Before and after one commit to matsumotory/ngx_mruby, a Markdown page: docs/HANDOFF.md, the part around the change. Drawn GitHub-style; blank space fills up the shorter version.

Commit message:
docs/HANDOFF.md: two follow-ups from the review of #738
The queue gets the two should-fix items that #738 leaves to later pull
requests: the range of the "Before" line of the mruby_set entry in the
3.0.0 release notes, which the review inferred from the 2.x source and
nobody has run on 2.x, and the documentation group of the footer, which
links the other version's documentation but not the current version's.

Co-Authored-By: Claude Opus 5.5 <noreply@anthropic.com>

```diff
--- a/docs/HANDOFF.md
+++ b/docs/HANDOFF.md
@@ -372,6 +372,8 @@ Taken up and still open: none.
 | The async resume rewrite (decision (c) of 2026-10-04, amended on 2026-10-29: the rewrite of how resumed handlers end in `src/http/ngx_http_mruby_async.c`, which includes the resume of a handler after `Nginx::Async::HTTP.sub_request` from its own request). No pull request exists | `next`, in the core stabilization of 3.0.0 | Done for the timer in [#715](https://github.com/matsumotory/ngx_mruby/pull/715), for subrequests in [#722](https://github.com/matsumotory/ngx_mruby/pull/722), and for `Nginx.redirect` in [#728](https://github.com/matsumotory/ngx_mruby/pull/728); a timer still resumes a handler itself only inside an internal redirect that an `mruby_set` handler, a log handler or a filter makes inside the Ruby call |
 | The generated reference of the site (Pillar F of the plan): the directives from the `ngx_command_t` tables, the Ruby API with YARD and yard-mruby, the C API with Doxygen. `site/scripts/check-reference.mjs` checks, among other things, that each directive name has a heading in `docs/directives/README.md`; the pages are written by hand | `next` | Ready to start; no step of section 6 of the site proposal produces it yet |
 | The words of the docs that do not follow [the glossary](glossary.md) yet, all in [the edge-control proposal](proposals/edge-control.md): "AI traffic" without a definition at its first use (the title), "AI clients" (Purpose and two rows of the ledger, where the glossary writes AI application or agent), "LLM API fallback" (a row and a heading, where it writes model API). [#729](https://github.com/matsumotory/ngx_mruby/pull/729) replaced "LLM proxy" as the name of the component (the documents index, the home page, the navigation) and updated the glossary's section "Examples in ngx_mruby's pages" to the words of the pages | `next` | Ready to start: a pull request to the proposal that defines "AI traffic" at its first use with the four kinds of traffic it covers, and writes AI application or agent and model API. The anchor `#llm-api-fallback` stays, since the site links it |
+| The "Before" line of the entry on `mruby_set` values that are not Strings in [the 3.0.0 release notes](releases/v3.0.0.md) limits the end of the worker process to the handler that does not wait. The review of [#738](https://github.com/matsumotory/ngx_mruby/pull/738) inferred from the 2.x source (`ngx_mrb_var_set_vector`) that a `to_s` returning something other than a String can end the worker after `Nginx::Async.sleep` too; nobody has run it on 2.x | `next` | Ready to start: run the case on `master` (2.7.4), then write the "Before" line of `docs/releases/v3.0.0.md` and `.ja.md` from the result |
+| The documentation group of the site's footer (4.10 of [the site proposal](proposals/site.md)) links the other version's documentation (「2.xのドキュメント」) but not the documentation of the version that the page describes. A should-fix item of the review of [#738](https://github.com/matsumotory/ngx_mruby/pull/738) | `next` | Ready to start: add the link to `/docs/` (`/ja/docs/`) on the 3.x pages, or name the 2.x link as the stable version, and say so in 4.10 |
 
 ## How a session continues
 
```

What to work on
Considering the records above, count the lines where the string "from" occurs and return that number alone.

Exercise result
5